When official planning for a new Brent Spence Bridgebegan in 2002, we were told that the existing bridge would be demolished and replaced by a new landmark structure. Total project cost was projected at $750 million to $1 billion and construction was expected to begin in 2008.
Fast-forward to 2011, and the existing bridge – which we were told ten years ago was in imminent danger of collapse – is now planned to be rehabilitated and presumably will remain in place for at least another generation. Meanwhile, the cost of the design and construction of a new parallel bridge and its approaches has soared to $3 billion.
This tripling of the bridge project’s cost in an era of gloomy peak oil predictions has been met with zero scrutiny by the local media. Instead, calls to improve the region’s public transportation, especially the City of Cincinnati’s streetcar project, have been relentlessly harassed.
What incentives could be introduced that would avoid the necessity of a new bridge? The argument for the bridge project rests on the assumption that daily vehicular crossings will increase from approximately 160,000 to 240,000 vehicles by 2030. Most of these 80,000 new vehicles will be single-occupancy vehicles.
Instead of spending $3 billion to build a new ten-lane bridge next to our existing eight-lane bridge, what if we instead paid commuters tens of millions annually to car pool?
Recent history has told us that carpooling will never be popular under current economic conditions. If people are annoyed by strangers on the bus or train, they are annoyed much more by their carpool companions. Disputes over smoking, radio stations, and stops for coffee have killed off countless carpooling arrangements. The cost savings afforded by carpooling have not to date offset those interpersonal problems, nor have the added incentives of HOV lanes or toll waivers in those areas where they exist.
So at what price would people in the Cincinnati area start tolerating the annoyances that come with carpooling? Honestly, I do not know, so why don’t we allow the market decide?

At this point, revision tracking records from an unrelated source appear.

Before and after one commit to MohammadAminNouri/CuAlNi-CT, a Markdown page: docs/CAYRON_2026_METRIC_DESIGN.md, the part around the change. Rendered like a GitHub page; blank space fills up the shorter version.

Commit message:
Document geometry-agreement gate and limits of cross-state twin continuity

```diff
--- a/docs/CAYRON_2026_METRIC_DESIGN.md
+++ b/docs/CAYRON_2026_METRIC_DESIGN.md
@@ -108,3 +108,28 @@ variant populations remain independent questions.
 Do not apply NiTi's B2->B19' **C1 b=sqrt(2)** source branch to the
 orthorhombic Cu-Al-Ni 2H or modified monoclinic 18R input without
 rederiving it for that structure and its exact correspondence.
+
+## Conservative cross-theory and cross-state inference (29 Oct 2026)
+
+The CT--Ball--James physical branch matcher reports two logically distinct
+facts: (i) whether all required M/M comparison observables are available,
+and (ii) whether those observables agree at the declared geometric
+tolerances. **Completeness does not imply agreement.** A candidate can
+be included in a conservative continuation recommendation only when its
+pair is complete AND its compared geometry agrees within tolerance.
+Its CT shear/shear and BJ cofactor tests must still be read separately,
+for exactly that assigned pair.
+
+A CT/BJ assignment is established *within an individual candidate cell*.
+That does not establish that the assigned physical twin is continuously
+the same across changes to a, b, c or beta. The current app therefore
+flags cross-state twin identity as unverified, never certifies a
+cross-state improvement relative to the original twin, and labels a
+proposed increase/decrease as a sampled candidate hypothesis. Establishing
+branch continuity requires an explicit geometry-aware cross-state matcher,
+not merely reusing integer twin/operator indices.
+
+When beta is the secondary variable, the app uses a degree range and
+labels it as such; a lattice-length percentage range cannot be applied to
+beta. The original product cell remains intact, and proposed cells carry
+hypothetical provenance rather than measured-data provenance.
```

If we assume that the new Brent Spence Bridge will stand for 100 years – perhaps from 2020 to 2120 — that its initial capital cost will be $3 billion, and maintenance of the new bridge over those 100 years will be another $3 billion, then we can hypothetically budget $60 million per year toward carpooling for 100 years.
How would that $60 million be divided?

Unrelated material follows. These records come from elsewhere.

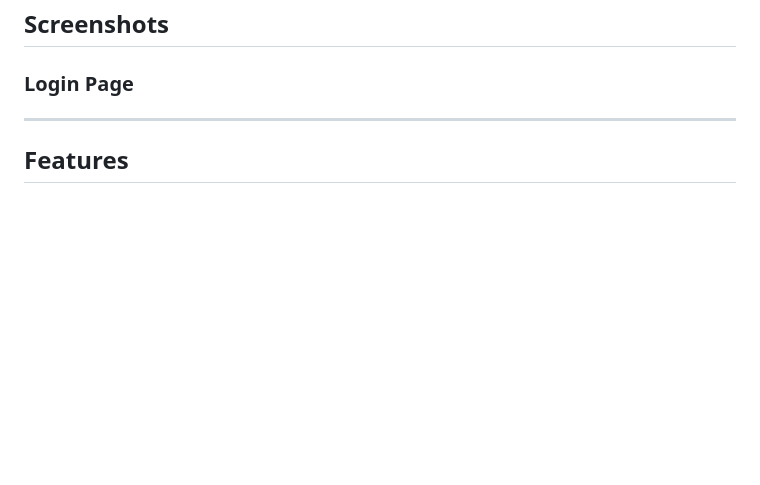
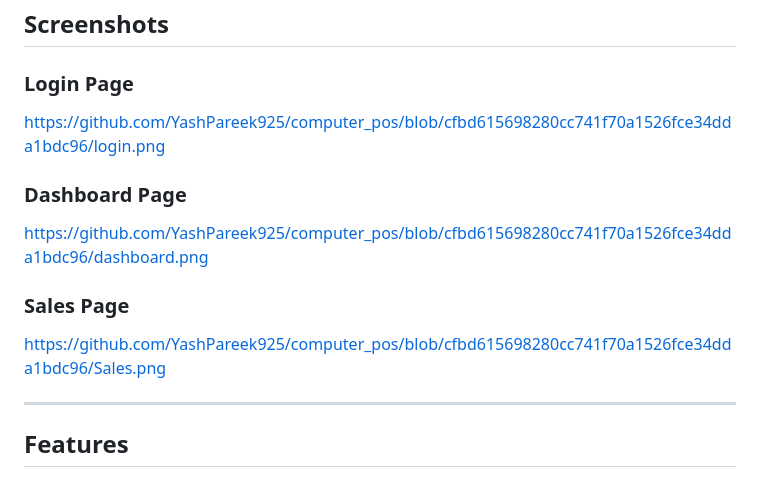
Before and after one commit to YashPareek925/computer_pos, a Markdown page: README.md, the part around the change. Rendered like a GitHub page; blank space fills up the shorter version.

Commit message:
Update README with screenshots and project details

```diff
--- a/README.md
+++ b/README.md
@@ -13,6 +13,15 @@ A web-based Point of Sale and Inventory Management System built for computer sho
 ## Screenshots
 
 ### Login Page
+https://github.com/YashPareek925/computer_pos/blob/cfbd615698280cc741f70a1526fce34dda1bdc96/login.png
+
+### Dashboard Page
+
+https://github.com/YashPareek925/computer_pos/blob/cfbd615698280cc741f70a1526fce34dda1bdc96/dashboard.png
+
+### Sales Page
+
+https://github.com/YashPareek925/computer_pos/blob/cfbd615698280cc741f70a1526fce34dda1bdc96/Sales.png
 
 ---
 
```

I propose that this sum be divided equally by the total number of carpoolers. So if just one vehicle were to carpool over the Brent Spence Bridge for the entire year, those two commuters would split between themselves the entire $60 million. But if the 200,000+ single-occupancy vehicles predicted by OKI by 2035 were replaced by 100,000 high-occupancy vehicles, then each car would receive $600 annually, or approximately $2.50 per vehicle, per work day.
The real number would be anywhere between 1 and 100,000, meaning the opportunity to earn more than $10 per vehicle per day seems likely. The carpooling payouts could be made much greater if tolls were implemented only to single-occupancy vehicles and that collection directed entirely toward high-occupancy vehicles.

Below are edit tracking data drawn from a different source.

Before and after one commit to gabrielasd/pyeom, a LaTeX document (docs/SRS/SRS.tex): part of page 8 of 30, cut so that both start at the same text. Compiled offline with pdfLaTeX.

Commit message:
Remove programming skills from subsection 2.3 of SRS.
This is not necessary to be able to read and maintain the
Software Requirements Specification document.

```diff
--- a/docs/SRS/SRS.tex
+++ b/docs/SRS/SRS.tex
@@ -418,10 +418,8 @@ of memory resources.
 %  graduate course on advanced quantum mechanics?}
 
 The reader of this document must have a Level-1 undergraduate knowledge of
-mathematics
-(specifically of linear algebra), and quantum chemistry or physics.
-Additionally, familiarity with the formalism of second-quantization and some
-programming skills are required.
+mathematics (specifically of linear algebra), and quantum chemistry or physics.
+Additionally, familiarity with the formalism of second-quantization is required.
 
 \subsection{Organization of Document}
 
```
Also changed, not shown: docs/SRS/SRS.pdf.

How could such a plan be implemented?
The recent popularization of smart phones make implementation of such a plan much more feasible. Coordinated with something resembling an EZ-Pass transmitter, carpoolers could tap their phones to the transmitter when they begin their commutes and a credit would be transmitted instantly to their phone as they cross the bridge. The value of this credit would be determined at midnight by the total number of carpoolers who utilized the service each day. In addition to automobiles, the incentive program could be extended to those who own vans, and could motivate the establishment of unofficial bus services for those who commute between Northern Kentucky and Butler or Warren Counties.
Why will the Kentucky Transportation Cabinet and ODOT never pay people to carpool?
State and local governments will never pay their citizens to carpool in the way I have proposed because the highway lobby will never allow them to. It should be obvious to anyone who has followed the development of the Brent Spence Bridge replacement project that the proposal, as it exists currently, is well out of proportion for what is necessary. This project is not so much an effort to reduce traffic congestion and encourage economic development as it is a payout to those who are being paid to design and build it.
Some predict gasoline to approach $10 per gallon by 2020, and such a price in 2011 dollars seems to be a certainty by 2035. High gasoline prices might by themselves be enough to motivate people to carpool in large numbers independent of what I have proposed here. But if that is proven to be true, then by 2035 relatively few vehicles will cross our pair of Brent Spence Bridges, and the whole project will be proven to be – get ready for it – an expensive boondoggle.
Brent Spence redesign rendering provided by the office of Roxanne Qualls.